> **ASSIGNMENT**:
Pull out each line of the records holding the string "shown".

> **TASK INPUT**:

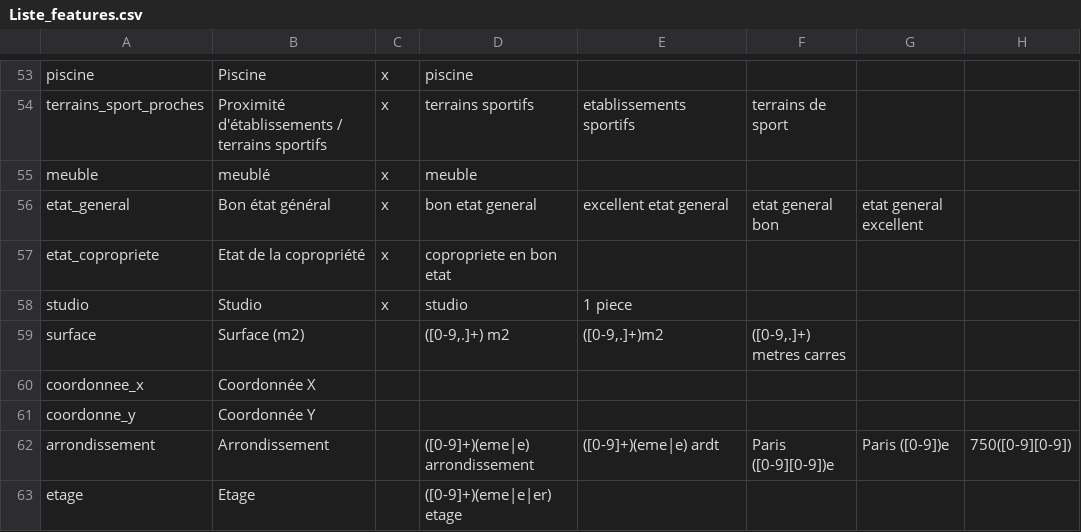
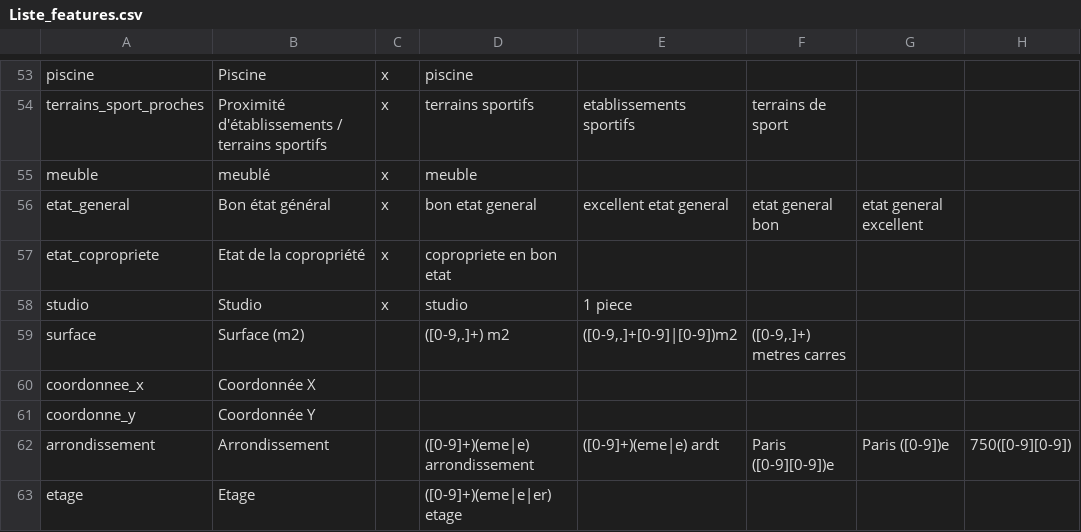
Before and after one commit to mscoazec/Webmining-2015, a CSV file: text-analysis/Liste_features.csv, drawn as a sheet; only a part is shown, gaps mark what is left out; the diff names each change by its address in the sheet, - before the commit and + after, or states it on an @@ line.

Commit message:
Update text-analysis, de la part de @HugoLevy.

```diff
--- a/text-analysis/Liste_features.csv
+++ b/text-analysis/Liste_features.csv
-E59: ([0-9,.]+)m2
+E59: ([0-9,.]+[0-9]|[0-9])m2
```
Also changed, not shown: 10 other files.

> **RESPONSE TO THE TASK**:
Before and after one commit to mscoazec/Webmining-2015, a CSV file: text-analysis/Liste_features.csv, drawn as a sheet; only a part is shown, gaps mark what is left out; the diff names each change by its address in the sheet, - before the commit and + after, or states it on an @@ line.
Also changed, not shown: 10 other files.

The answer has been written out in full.